# GIVEN INFORMATION:

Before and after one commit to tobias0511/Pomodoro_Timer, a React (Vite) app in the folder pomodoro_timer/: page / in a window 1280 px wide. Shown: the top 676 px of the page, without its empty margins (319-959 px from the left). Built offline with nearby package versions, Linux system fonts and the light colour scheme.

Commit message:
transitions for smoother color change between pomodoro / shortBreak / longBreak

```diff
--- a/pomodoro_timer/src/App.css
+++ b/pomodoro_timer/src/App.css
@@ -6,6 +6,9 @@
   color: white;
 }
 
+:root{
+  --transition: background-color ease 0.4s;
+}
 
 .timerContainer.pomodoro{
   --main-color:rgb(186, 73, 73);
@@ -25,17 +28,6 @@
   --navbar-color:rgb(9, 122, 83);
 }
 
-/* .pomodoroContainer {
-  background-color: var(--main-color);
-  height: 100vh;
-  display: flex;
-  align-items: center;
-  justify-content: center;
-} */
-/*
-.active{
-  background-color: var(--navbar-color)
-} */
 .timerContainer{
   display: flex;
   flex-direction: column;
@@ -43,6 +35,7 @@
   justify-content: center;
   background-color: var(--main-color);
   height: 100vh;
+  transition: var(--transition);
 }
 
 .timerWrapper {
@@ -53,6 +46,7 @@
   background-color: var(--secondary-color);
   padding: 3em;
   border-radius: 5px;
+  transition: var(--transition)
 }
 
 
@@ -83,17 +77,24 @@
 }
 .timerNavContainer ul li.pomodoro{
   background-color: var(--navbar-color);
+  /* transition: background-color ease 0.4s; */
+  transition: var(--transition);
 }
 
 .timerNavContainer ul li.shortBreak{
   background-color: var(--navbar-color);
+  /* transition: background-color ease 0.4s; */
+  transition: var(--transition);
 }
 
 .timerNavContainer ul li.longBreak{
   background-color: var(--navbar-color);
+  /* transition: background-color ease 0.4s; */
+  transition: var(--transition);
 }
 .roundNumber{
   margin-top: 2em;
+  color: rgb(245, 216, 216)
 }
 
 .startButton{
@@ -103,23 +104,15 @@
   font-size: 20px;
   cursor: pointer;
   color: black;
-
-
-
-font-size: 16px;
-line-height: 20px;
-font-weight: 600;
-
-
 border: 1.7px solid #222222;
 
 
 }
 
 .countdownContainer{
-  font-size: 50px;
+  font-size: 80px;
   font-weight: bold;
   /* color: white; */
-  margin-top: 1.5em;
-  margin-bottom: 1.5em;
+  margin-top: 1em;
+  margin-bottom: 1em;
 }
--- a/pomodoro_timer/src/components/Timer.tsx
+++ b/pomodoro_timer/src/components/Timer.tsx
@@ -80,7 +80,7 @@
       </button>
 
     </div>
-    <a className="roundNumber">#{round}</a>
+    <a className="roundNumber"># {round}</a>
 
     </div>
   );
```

--

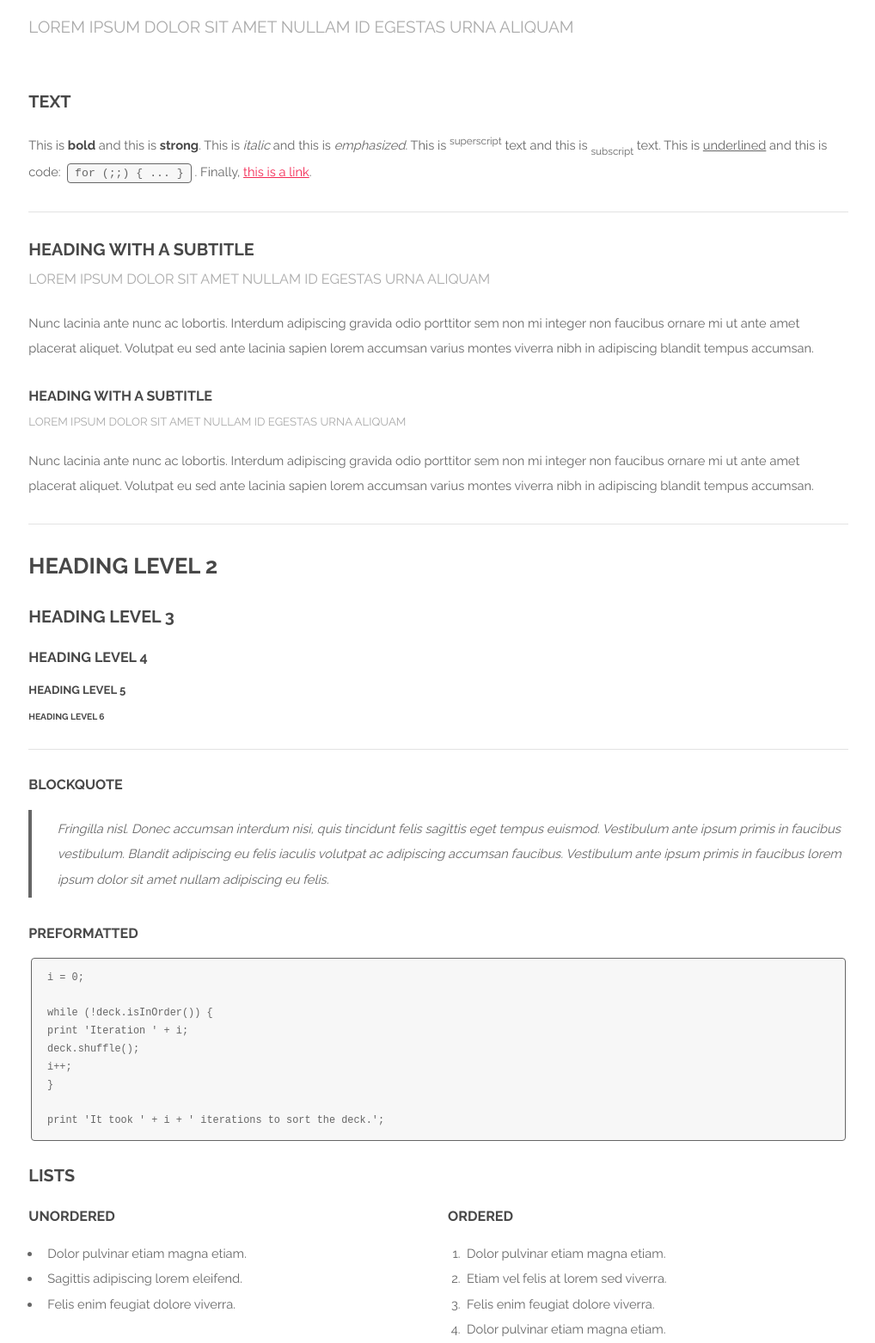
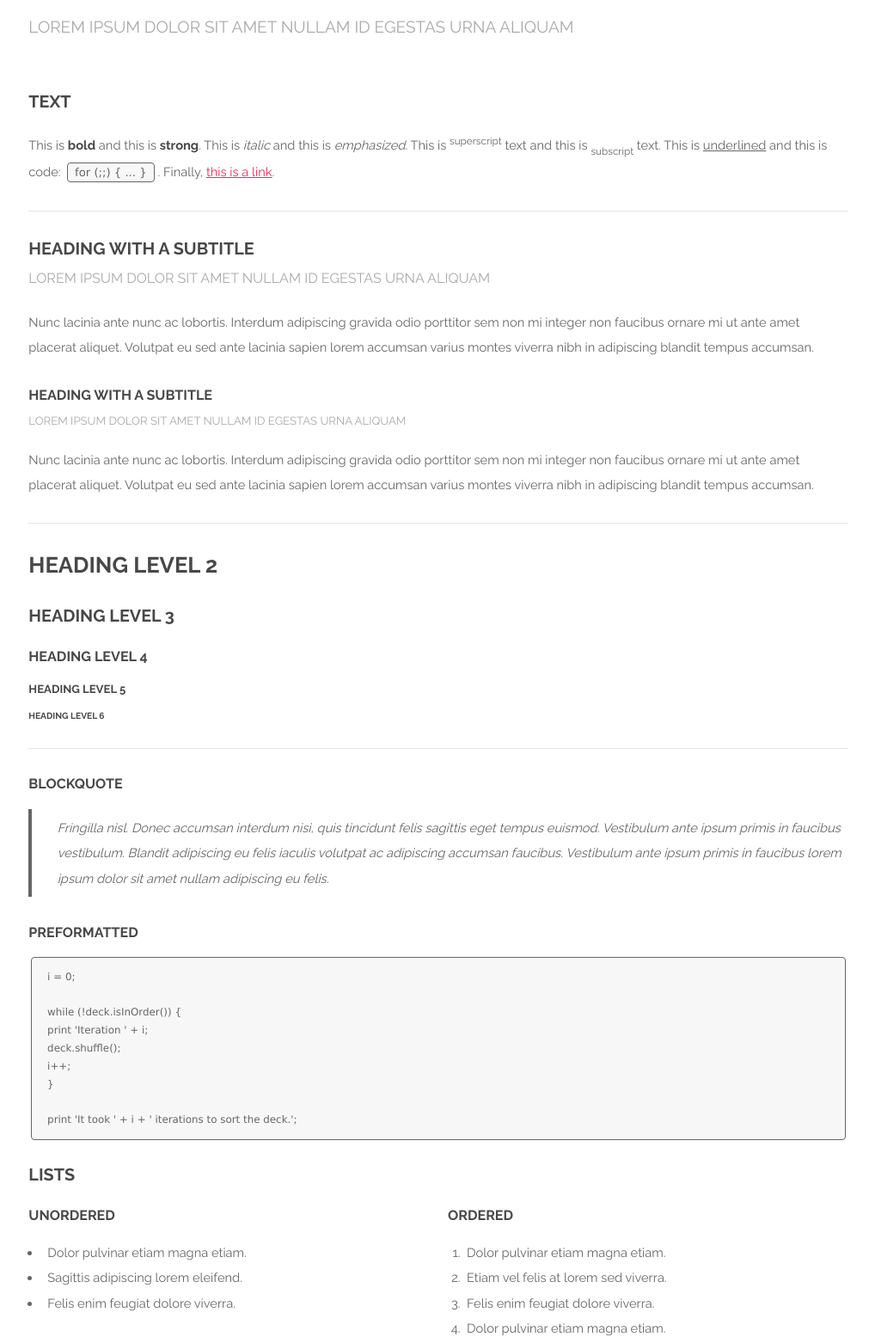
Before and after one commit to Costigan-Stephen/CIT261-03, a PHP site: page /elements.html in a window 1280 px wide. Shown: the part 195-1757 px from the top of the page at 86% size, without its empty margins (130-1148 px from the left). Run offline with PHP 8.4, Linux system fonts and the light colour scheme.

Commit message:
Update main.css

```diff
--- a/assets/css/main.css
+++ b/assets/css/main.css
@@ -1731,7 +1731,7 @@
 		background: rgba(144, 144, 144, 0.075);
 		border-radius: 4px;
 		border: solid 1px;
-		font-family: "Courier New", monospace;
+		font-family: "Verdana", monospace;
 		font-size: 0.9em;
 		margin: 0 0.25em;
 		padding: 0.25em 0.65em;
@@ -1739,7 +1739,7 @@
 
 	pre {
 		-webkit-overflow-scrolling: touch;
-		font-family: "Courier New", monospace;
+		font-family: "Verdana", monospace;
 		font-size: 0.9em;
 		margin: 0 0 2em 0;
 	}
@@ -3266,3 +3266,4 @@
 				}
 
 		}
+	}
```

# WHAT TO DO:
Looking over the records, find each line with the word "size" and copy it.

# ANSWER SECTION:
   font-size: 20px;
-font-size: 16px;
-  font-size: 50px;
+  font-size: 80px;
Before and after one commit to Costigan-Stephen/CIT261-03, a PHP site: page /elements.html in a window 1280 px wide. Shown: the part 195-1757 px from the top of the page at 86% size, without its empty margins (130-1148 px from the left). Run offline with PHP 8.4, Linux system fonts and the light colour scheme.
 		font-size: 0.9em;
 		font-size: 0.9em;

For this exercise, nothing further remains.